So, when I saw that today is National Biodiesel day - I assume in the US - I realised that this was a day that I should certainly celebrate.
Until ten days ago I wouldn't have given it a second glance, but that was before I paid a visit to the Sasol Advanced Fuels Laboratory (SAFL) at UCT and discovered that there is a world of unexpected beauty inside every engine.
In a rather nondescript building tucked behind the maintenance department on the UCT campus, researchers are testing Sasol fuels and discovering some amazing things. I expected rather dour and nurdy chemists, but what I found when I visited there was a world of excitement and wonder.
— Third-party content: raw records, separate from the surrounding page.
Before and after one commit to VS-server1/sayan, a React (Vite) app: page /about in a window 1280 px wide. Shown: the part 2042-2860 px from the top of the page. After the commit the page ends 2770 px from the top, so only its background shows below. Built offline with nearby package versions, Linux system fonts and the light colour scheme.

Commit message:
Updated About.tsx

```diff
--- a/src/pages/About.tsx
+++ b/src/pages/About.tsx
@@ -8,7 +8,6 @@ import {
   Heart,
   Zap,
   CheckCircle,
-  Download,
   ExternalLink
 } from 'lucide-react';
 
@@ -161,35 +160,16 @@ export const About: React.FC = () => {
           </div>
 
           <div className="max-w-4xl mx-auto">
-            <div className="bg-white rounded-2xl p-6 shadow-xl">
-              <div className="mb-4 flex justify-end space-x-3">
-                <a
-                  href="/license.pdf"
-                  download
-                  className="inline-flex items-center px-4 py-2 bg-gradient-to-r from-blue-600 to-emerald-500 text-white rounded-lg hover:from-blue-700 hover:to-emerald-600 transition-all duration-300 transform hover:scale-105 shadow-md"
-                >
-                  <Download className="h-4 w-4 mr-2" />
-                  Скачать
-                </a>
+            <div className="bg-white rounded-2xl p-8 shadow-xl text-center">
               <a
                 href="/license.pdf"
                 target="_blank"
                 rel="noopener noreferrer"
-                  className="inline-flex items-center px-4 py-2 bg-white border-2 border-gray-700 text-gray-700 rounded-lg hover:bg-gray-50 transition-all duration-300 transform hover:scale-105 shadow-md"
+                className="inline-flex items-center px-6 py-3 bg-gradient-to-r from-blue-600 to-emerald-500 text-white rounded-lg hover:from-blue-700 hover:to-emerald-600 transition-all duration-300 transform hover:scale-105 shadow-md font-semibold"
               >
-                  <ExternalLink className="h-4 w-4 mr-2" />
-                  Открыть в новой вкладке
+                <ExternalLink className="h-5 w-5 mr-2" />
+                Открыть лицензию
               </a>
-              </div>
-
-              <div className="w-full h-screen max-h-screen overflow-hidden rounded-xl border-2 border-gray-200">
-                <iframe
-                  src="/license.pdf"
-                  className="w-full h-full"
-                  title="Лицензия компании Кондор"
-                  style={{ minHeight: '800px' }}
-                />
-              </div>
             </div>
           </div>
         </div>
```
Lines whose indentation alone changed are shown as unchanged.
Would you have expected the head of a lab dedicated to testing fuel made from coal to have been so inspired by the beauty of one of his students' discoveries that he reproduced it in a piece of jewellery for his wife?
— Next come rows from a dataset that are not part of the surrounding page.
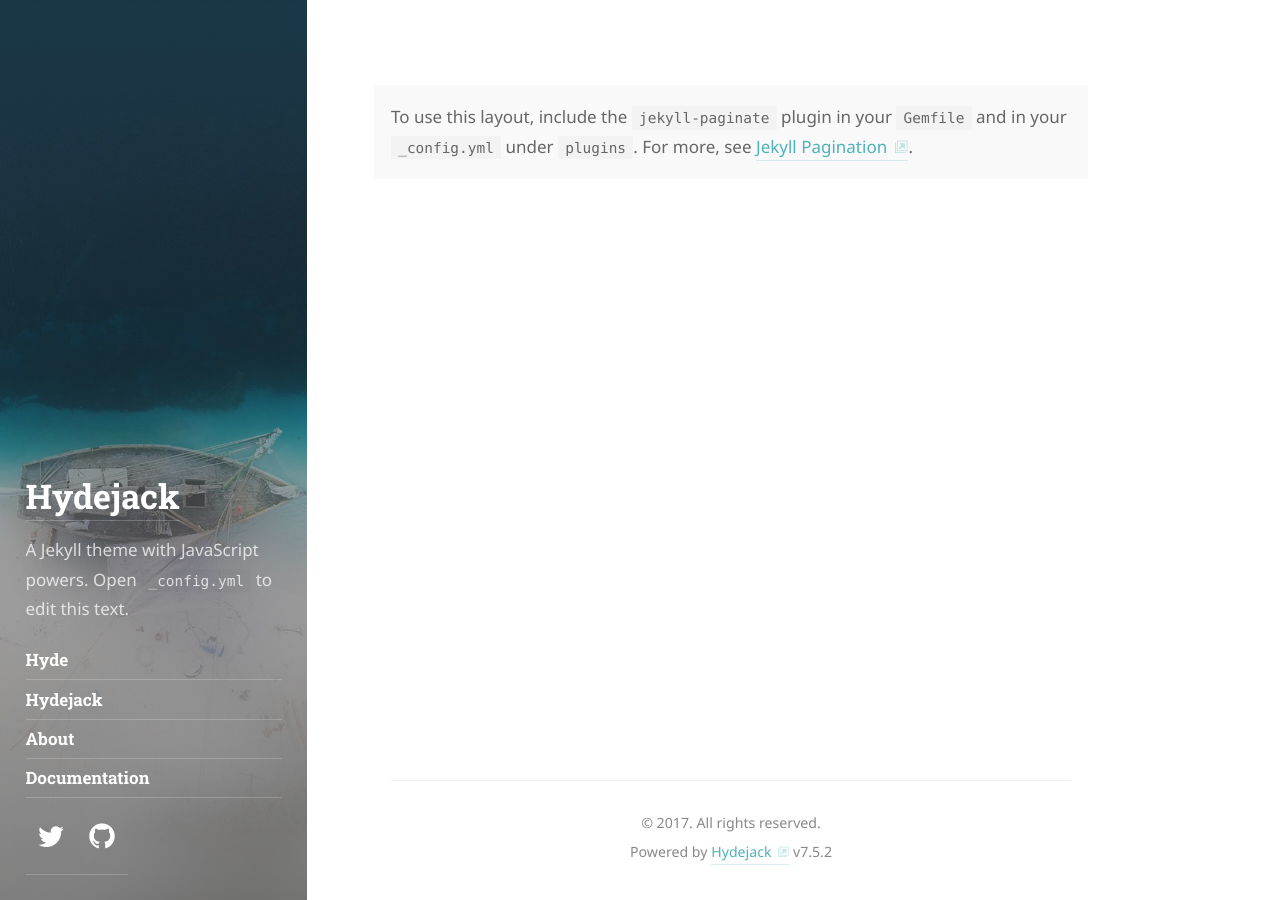
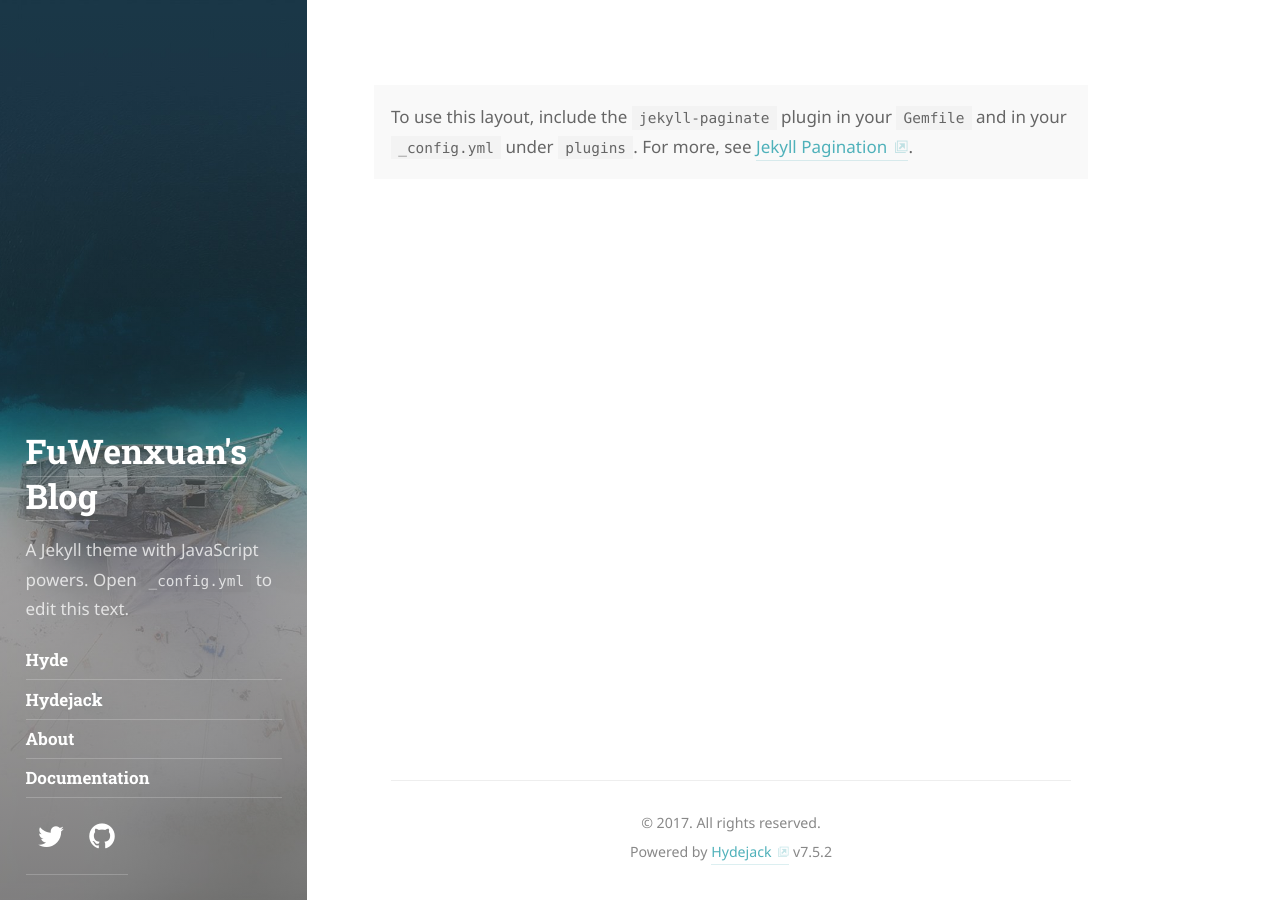
Before and after one commit to fwx2233/fwx2233.github.io, a Jekyll site: the page built from index.html, in a window 1280 px wide. Built offline with Jekyll 4.4.1, drawn with Linux system fonts in a browser that asks for light colours; some web fonts are replaced; the list of posts is cut into pages by our own code.

Commit message:
Update _config.yml

```diff
--- a/_config.yml
+++ b/_config.yml
@@ -4,7 +4,7 @@
 # IMPORTANT: Set the URL of your site.
 # Set to https://<username>.github.io when hosting on GitHub Pages
 # (unless you are using a custom domain).
-url:                   https://domain.tld
+url:                   https://fwx2233.github.io
 
 # IMPORTANT: Set The "base URL" of your site.
 #
@@ -22,7 +22,7 @@
 lang:                  en
 
 # The title of your blog. Used in the sidebar and the browser tab.
-title:                 Hydejack
+title:                 FuWenxuan's Blog
 
 # A short description (~150 chars) of the page used for the meta description tag.
 # Can use markdown, but no more than one paragraph (enforced by `>`)
```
The labs are filled with engines, but on the walls are pictures of the most amazing colours, captured by high speed film. Sprays of multi-coloured energy bursting out in a stream of light.
Even the apparatus is beautiful. In one lab, a sapphire with a diameter of 10cm plays a vital part in the combustion bomb, a piece of apparatus designed to measure soot, temperature and composition of fuels in the instant when the fuel combusts.
“Sapphires have special thermal properties,” head of the lab, Prof Andy Yates, told me, adding that the stone itself has been the subject of intense contemplation by students with more than just their studies on their minds.
In the picture above is the world's fastest fuel compression machine, built by one of the SAFL students. It looks at what happens when a known air : fuel ratio is squeezed very suddenly. The machine stops a piston which is moving at up to 40km/hr twenty times faster than a blink.
“It reveals a lot about fuel,” Yates explains. “What happens is that it 'thinks' about burning, starts to burn, stops burning and then explodes. These timescales are crucial to extracting the maximum capacity out of fuels.”
From my perspective, the best of all, and the colour that so inspired Prof Yates, with its supreme beauty was the "mysterious blue" of the cool flame that burns in the fraction of a second before the fuel explodes.
I'll never look at an engine in quite the same way again.